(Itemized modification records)

══════════════════════════════

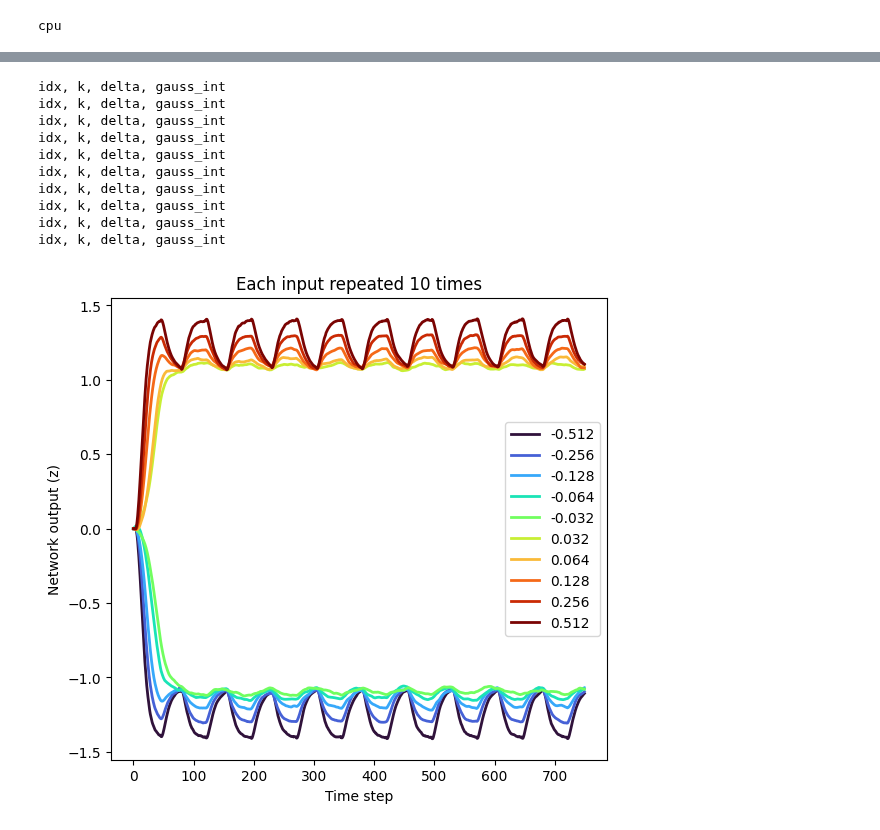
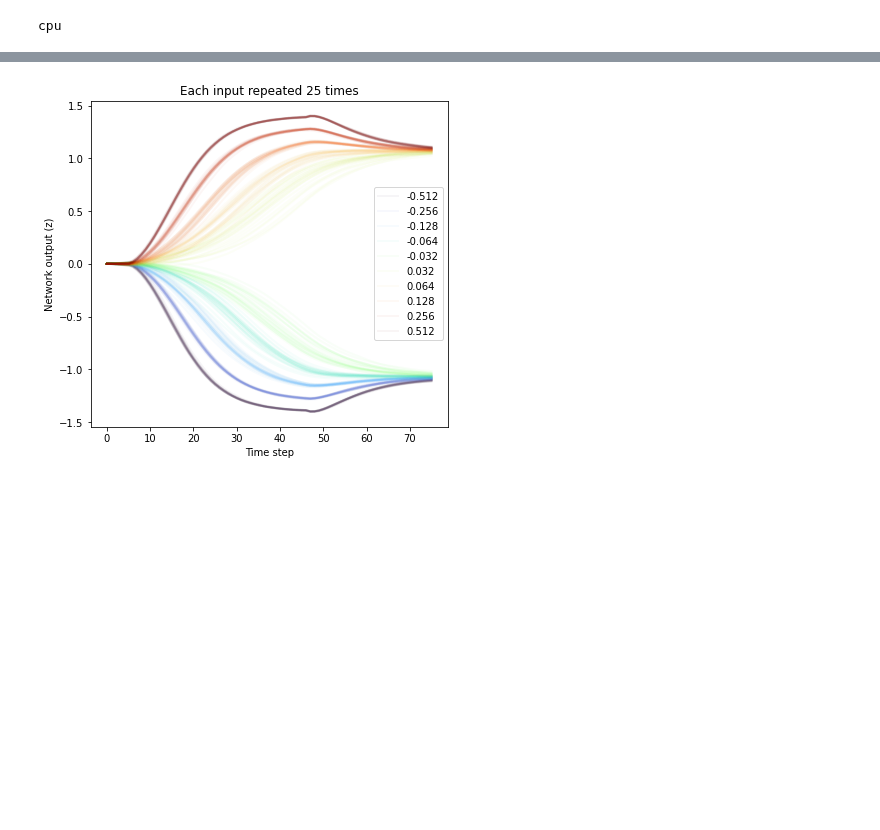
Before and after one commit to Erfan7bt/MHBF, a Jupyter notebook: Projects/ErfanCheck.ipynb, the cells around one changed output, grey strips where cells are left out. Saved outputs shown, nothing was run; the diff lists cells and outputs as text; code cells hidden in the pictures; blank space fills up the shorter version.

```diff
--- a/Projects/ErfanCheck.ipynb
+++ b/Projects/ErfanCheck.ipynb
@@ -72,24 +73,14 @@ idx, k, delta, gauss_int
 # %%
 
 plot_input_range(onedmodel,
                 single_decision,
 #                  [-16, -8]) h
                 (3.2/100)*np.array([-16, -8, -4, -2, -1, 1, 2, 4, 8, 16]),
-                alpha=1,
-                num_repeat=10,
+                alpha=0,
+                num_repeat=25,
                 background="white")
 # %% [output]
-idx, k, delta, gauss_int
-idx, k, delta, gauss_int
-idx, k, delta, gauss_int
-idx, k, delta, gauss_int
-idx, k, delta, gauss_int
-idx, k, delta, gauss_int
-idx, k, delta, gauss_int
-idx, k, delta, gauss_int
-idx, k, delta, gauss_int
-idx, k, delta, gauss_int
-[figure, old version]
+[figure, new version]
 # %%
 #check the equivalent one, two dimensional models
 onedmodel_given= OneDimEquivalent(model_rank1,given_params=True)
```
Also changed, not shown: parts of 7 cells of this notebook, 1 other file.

══════════════════════════════

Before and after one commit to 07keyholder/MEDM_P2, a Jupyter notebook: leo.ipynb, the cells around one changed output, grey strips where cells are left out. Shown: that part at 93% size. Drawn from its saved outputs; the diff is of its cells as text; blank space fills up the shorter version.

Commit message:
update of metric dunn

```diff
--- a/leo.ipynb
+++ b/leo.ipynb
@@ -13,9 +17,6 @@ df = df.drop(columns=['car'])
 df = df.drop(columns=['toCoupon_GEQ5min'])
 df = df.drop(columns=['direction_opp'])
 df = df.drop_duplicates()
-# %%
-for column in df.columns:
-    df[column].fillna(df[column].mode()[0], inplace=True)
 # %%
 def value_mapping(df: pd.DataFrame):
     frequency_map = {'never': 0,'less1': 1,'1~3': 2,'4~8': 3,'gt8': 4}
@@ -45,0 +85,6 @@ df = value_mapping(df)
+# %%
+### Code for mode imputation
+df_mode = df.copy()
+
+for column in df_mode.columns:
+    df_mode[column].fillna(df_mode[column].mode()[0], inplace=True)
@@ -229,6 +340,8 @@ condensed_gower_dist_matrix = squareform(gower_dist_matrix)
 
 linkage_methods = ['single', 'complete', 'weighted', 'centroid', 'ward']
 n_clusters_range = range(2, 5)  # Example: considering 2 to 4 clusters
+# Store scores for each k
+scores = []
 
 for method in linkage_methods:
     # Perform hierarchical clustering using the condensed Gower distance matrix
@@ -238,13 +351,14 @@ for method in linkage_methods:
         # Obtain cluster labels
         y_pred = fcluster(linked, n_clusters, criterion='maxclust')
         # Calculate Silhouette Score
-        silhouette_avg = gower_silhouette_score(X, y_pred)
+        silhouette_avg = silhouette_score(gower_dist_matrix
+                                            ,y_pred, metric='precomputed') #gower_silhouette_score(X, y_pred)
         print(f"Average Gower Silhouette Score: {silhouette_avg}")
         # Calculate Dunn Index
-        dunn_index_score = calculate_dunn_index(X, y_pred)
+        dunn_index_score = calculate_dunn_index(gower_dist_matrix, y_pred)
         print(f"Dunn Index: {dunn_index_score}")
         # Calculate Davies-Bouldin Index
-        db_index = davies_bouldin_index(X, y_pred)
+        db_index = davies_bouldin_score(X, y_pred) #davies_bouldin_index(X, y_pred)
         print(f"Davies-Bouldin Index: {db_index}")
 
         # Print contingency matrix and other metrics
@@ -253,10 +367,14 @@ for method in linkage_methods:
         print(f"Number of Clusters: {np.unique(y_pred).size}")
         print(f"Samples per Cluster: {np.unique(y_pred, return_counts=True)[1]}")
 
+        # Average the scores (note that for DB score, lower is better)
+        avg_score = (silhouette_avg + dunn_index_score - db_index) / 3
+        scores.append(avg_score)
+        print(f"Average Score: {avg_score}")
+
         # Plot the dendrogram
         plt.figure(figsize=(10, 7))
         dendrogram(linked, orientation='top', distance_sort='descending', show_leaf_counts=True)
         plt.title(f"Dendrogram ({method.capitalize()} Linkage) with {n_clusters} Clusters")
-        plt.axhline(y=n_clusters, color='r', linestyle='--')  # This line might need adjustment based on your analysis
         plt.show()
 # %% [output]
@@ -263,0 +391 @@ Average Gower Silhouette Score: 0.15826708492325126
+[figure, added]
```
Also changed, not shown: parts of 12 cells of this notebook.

══════════════════════════════

Match on "figure" and copy out every line of the entries that contains it.

-[figure, old version]
+[figure, new version]
         plt.figure(figsize=(10, 7))
+[figure, added]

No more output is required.